### Your task
An exact copy of every entry is required, minus the pictures.

### Data shown
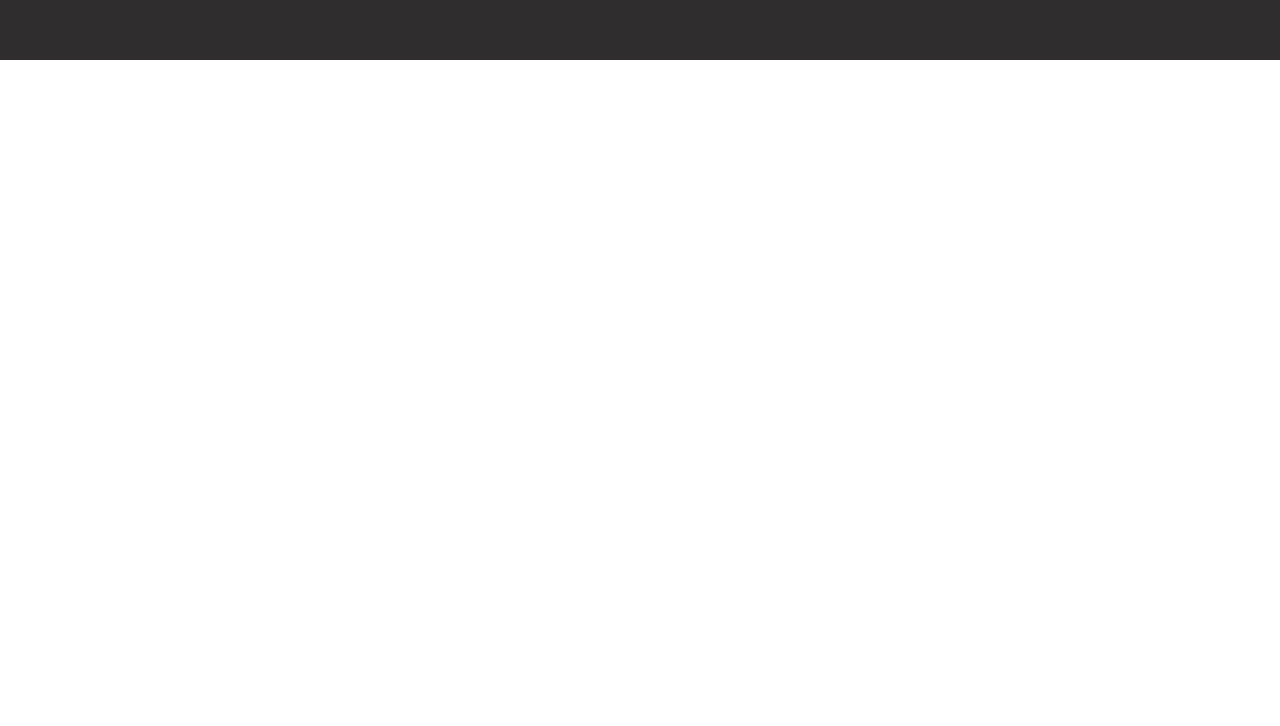
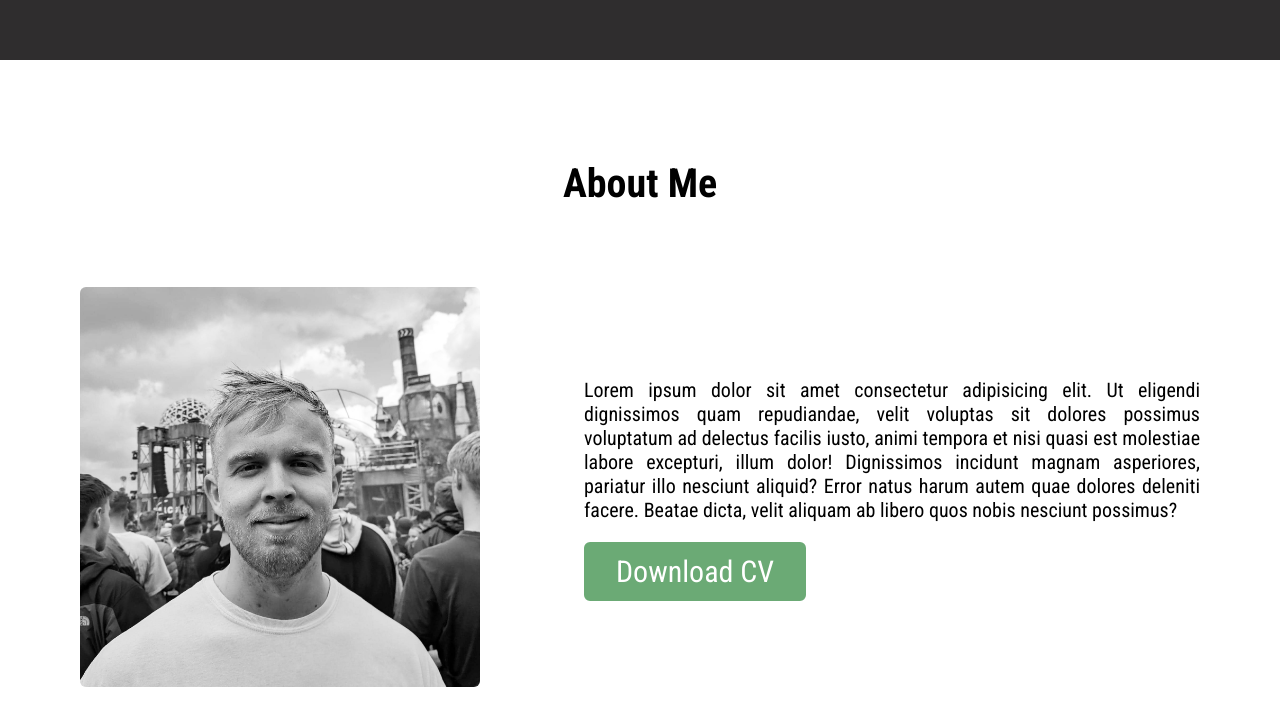
Before and after one commit to tombaines/plain-portfolio-site, a plain HTML site: page index.html in a window 1280 px wide. Shown: the part 740-1466 px from the top of the page. Before the commit the page ends 800 px from the top, so only its background shows below. Drawn offline with nearby package versions, Linux system fonts and the light colour scheme.

Commit message:
started about section, picture, text and download cv button

```diff
--- a/index.html
+++ b/index.html
@@ -41,12 +41,22 @@
             </div>
         </div>
     </section>
-
     <script src ="script.js"></script>
 
     <!-- Start of the About Section-->
     <section class="about" id="about">
-
+        <div class="max-width">
+        <h2 class="title">About Me</h2>
+            <div class="about-content">
+                <div class="column left">
+                    <img src="images/tom1.jpg">
+                </div>
+                <div class="column right">
+                    <p>Lorem ipsum dolor sit amet consectetur adipisicing elit. Ut eligendi dignissimos quam repudiandae, velit voluptas sit dolores possimus voluptatum ad delectus facilis iusto, animi tempora et nisi quasi est molestiae labore excepturi, illum dolor! Dignissimos incidunt magnam asperiores, pariatur illo nesciunt aliquid? Error natus harum autem quae dolores deleniti facere. Beatae dicta, velit aliquam ab libero quos nobis nesciunt possimus?</p>
+                    <a href="#">Download CV</a>
+                </div>
+            </div>
+        </div>
     </section>
 
     <!-- Start of the CV Section-->
--- a/style.css
+++ b/style.css
@@ -20,6 +20,7 @@
     width: 100%;
     padding: 40px 0;
     font-family: 'Ubuntu', sans-serif;
+    z-index: 999;
     transition: all 0.3s ease;
 }
 
@@ -148,6 +149,68 @@
 /*About Section Styling*/
 /*About Section Styling*/
 /*About Section Styling*/
+section{
+    padding: 100px 0
+}
+
+.about{
+    font-family: 'Roboto Condensed', sans-serif;
+}
+
+.about .title{
+    text-align: center;
+    font-size: 40px;
+    font-weight: 500px;
+    margin-bottom: 60px;
+    padding-bottom: 20px;
+
+}
+
+.about .about-content{
+    display: flex;
+    flex-wrap: wrap;
+    align-items: center;
+    justify-content: space-between;
+}
+
+.about .about-content .left{
+    width: 45%;
+}
+
+.about .about-content .right{
+    width: 55%;
+}
+
+.about .about-content .right p{
+    font-size: 20px;
+    text-align: justify;
+}
+
+.about .about-content .right a{
+    display: inline-block;
+    background-color: #6BAA75;
+    color: #FFFFFF;
+    font-size: 30px;
+    padding: 10px 30px;
+    margin-top: 20px;
+    border-radius: 6px;
+    border: 2px solid #6BAA75;
+    transition: all 0.3s ease;
+}
+
+.about .about-content .right a:hover{
+    color: #6BAA75;
+    background: none;
+
+}
+
+
+.about .about-content .left img{
+    height: 400px;
+    width: 400px;
+    object-fit: cover;
+    border-radius: 6px;
+}
 
 /*CV Section Styling*/
 /*CV Section Styling*/
```
Also changed, not shown: images/tom1.jpg (added).
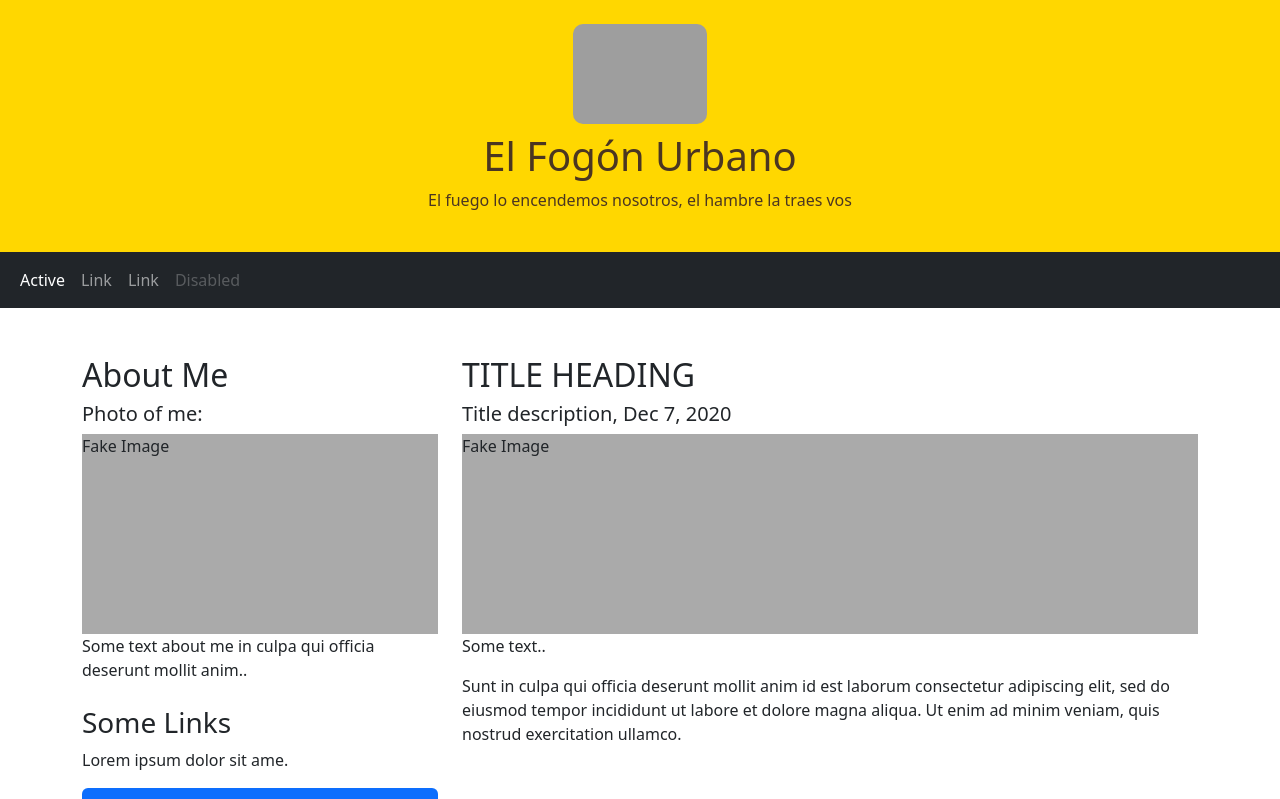
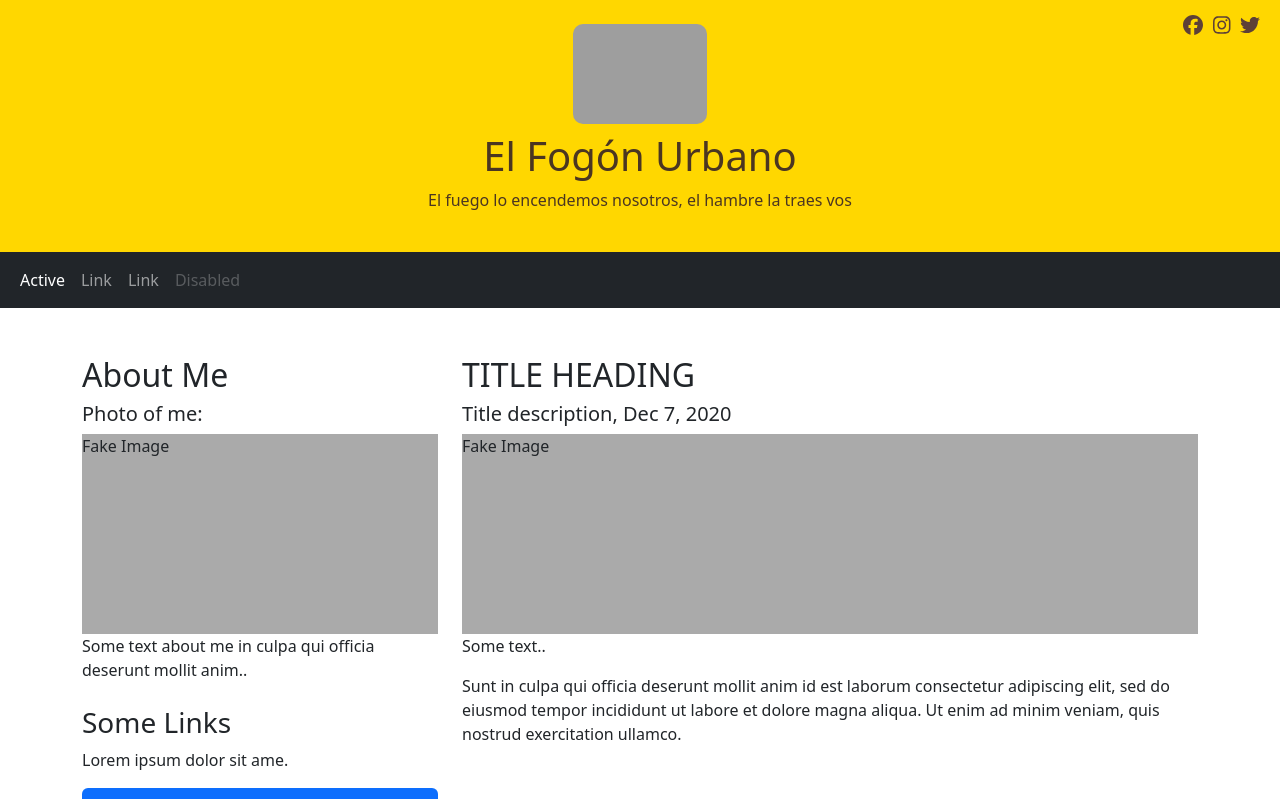
Before and after one commit to agaviria-projects/recetasreact, a React (Vite) app: page / in a window 1280 px wide. Shown: the top 799 px of the page. Built offline with nearby package versions, Linux system fonts and the light colour scheme; grey boxes are pictures that could not be loaded.

Commit message:
Se crea componente para las redes sociales

```diff
--- a/package.json
+++ b/package.json
@@ -10,6 +10,9 @@
     "preview": "vite preview"
   },
   "dependencies": {
+    "@fortawesome/fontawesome-svg-core": "^6.7.2",
+    "@fortawesome/free-brands-svg-icons": "^6.7.2",
+    "@fortawesome/react-fontawesome": "^0.2.2",
     "react": "^19.0.0",
     "react-dom": "^19.0.0"
   },
--- a/src/assets/estilos.css
+++ b/src/assets/estilos.css
@@ -22,3 +22,32 @@ html, body {
     margin-bottom: 0.5rem;
     border-radius: 10px;
   }
+
+  .redes-sociales a {
+    margin-left: 10px;
+    color: #5D4037; /* color café */
+    font-size: 22px;
+    text-decoration: none;
+    transition: transform 0.2s;
+  }
+
+  .redes-sociales a:hover {
+    transform: scale(1.2);
+  }
+
+  .header-container {
+  position: relative;
+}
+
+.redes-superior {
+  position: absolute;
+  top: 10px;
+  right: 20px;
+  z-index: 10;
+}
+
+.redes-superior .redes-sociales a {
+  margin-left: 10px;
+  color: #5D4037;
+  font-size: 20px;
+}
--- a/src/components/header.jsx
+++ b/src/components/header.jsx
@@ -1,8 +1,14 @@
+import React from 'react';
+import Redes from "./redes";
 import "./../assets/estilos.css";
-import React from 'react';
 
 export default function Header() {
   return (
+    <div className="header-container">
+      <div className="redes-superior">
+        <Redes />
+      </div>
+
       <div className="header-personalizado">
         <img
           className="logo"
@@ -12,5 +18,6 @@ export default function Header() {
         <h1>El Fogón Urbano</h1>
         <p>El fuego lo encendemos nosotros, el hambre la traes vos</p>
       </div>
+    </div>
   );
 }
--- /dev/null
+++ b/src/components/redes.jsx
@@ -0,0 +1,19 @@
+import React from 'react';
+import { FontAwesomeIcon } from '@fortawesome/react-fontawesome';
+import { faFacebook, faInstagram, faTwitter } from '@fortawesome/free-brands-svg-icons';
+
+export default function Redes() {
+  return (
+    <div className="redes-sociales">
+      <a href="https://facebook.com" target="_blank" rel="noopener noreferrer">
+        <FontAwesomeIcon icon={faFacebook} />
+      </a>
+      <a href="https://instagram.com" target="_blank" rel="noopener noreferrer">
+        <FontAwesomeIcon icon={faInstagram} />
+      </a>
+      <a href="https://twitter.com" target="_blank" rel="noopener noreferrer">
+        <FontAwesomeIcon icon={faTwitter} />
+      </a>
+    </div>
+  );
+}
```
Also changed, not shown: 1 other file (tests, documents, lock files or other folders). Lines whose indentation alone changed are shown as unchanged.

### Task result
Before and after one commit to tombaines/plain-portfolio-site, a plain HTML site: page index.html in a window 1280 px wide. Shown: the part 740-1466 px from the top of the page. Before the commit the page ends 800 px from the top, so only its background shows below. Drawn offline with nearby package versions, Linux system fonts and the light colour scheme.

Commit message:
started about section, picture, text and download cv button

```diff
--- a/index.html
+++ b/index.html
@@ -41,12 +41,22 @@
             </div>
         </div>
     </section>
-
     <script src ="script.js"></script>
 
     <!-- Start of the About Section-->
     <section class="about" id="about">
-
+        <div class="max-width">
+        <h2 class="title">About Me</h2>
+            <div class="about-content">
+                <div class="column left">
+                    <img src="images/tom1.jpg">
+                </div>
+                <div class="column right">
+                    <p>Lorem ipsum dolor sit amet consectetur adipisicing elit. Ut eligendi dignissimos quam repudiandae, velit voluptas sit dolores possimus voluptatum ad delectus facilis iusto, animi tempora et nisi quasi est molestiae labore excepturi, illum dolor! Dignissimos incidunt magnam asperiores, pariatur illo nesciunt aliquid? Error natus harum autem quae dolores deleniti facere. Beatae dicta, velit aliquam ab libero quos nobis nesciunt possimus?</p>
+                    <a href="#">Download CV</a>
+                </div>
+            </div>
+        </div>
     </section>
 
     <!-- Start of the CV Section-->
--- a/style.css
+++ b/style.css
@@ -20,6 +20,7 @@
     width: 100%;
     padding: 40px 0;
     font-family: 'Ubuntu', sans-serif;
+    z-index: 999;
     transition: all 0.3s ease;
 }
 
@@ -148,6 +149,68 @@
 /*About Section Styling*/
 /*About Section Styling*/
 /*About Section Styling*/
+section{
+    padding: 100px 0
+}
+
+.about{
+    font-family: 'Roboto Condensed', sans-serif;
+}
+
+.about .title{
+    text-align: center;
+    font-size: 40px;
+    font-weight: 500px;
+    margin-bottom: 60px;
+    padding-bottom: 20px;
+
+}
+
+.about .about-content{
+    display: flex;
+    flex-wrap: wrap;
+    align-items: center;
+    justify-content: space-between;
+}
+
+.about .about-content .left{
+    width: 45%;
+}
+
+.about .about-content .right{
+    width: 55%;
+}
+
+.about .about-content .right p{
+    font-size: 20px;
+    text-align: justify;
+}
+
+.about .about-content .right a{
+    display: inline-block;
+    background-color: #6BAA75;
+    color: #FFFFFF;
+    font-size: 30px;
+    padding: 10px 30px;
+    margin-top: 20px;
+    border-radius: 6px;
+    border: 2px solid #6BAA75;
+    transition: all 0.3s ease;
+}
+
+.about .about-content .right a:hover{
+    color: #6BAA75;
+    background: none;
+
+}
+
+
+.about .about-content .left img{
+    height: 400px;
+    width: 400px;
+    object-fit: cover;
+    border-radius: 6px;
+}
 
 /*CV Section Styling*/
 /*CV Section Styling*/
```
Also changed, not shown: images/tom1.jpg (added).
Before and after one commit to agaviria-projects/recetasreact, a React (Vite) app: page / in a window 1280 px wide. Shown: the top 799 px of the page. Built offline with nearby package versions, Linux system fonts and the light colour scheme; grey boxes are pictures that could not be loaded.

Commit message:
Se crea componente para las redes sociales

```diff
--- a/package.json
+++ b/package.json
@@ -10,6 +10,9 @@
     "preview": "vite preview"
   },
   "dependencies": {
+    "@fortawesome/fontawesome-svg-core": "^6.7.2",
+    "@fortawesome/free-brands-svg-icons": "^6.7.2",
+    "@fortawesome/react-fontawesome": "^0.2.2",
     "react": "^19.0.0",
     "react-dom": "^19.0.0"
   },
--- a/src/assets/estilos.css
+++ b/src/assets/estilos.css
@@ -22,3 +22,32 @@ html, body {
     margin-bottom: 0.5rem;
     border-radius: 10px;
   }
+
+  .redes-sociales a {
+    margin-left: 10px;
+    color: #5D4037; /* color café */
+    font-size: 22px;
+    text-decoration: none;
+    transition: transform 0.2s;
+  }
+
+  .redes-sociales a:hover {
+    transform: scale(1.2);
+  }
+
+  .header-container {
+  position: relative;
+}
+
+.redes-superior {
+  position: absolute;
+  top: 10px;
+  right: 20px;
+  z-index: 10;
+}
+
+.redes-superior .redes-sociales a {
+  margin-left: 10px;
+  color: #5D4037;
+  font-size: 20px;
+}
--- a/src/components/header.jsx
+++ b/src/components/header.jsx
@@ -1,8 +1,14 @@
+import React from 'react';
+import Redes from "./redes";
 import "./../assets/estilos.css";
-import React from 'react';
 
 export default function Header() {
   return (
+    <div className="header-container">
+      <div className="redes-superior">
+        <Redes />
+      </div>
+
       <div className="header-personalizado">
         <img
           className="logo"
@@ -12,5 +18,6 @@ export default function Header() {
         <h1>El Fogón Urbano</h1>
         <p>El fuego lo encendemos nosotros, el hambre la traes vos</p>
       </div>
+    </div>
   );
 }
--- /dev/null
+++ b/src/components/redes.jsx
@@ -0,0 +1,19 @@
+import React from 'react';
+import { FontAwesomeIcon } from '@fortawesome/react-fontawesome';
+import { faFacebook, faInstagram, faTwitter } from '@fortawesome/free-brands-svg-icons';
+
+export default function Redes() {
+  return (
+    <div className="redes-sociales">
+      <a href="https://facebook.com" target="_blank" rel="noopener noreferrer">
+        <FontAwesomeIcon icon={faFacebook} />
+      </a>
+      <a href="https://instagram.com" target="_blank" rel="noopener noreferrer">
+        <FontAwesomeIcon icon={faInstagram} />
+      </a>
+      <a href="https://twitter.com" target="_blank" rel="noopener noreferrer">
+        <FontAwesomeIcon icon={faTwitter} />
+      </a>
+    </div>
+  );
+}
```
Also changed, not shown: 1 other file (tests, documents, lock files or other folders). Lines whose indentation alone changed are shown as unchanged.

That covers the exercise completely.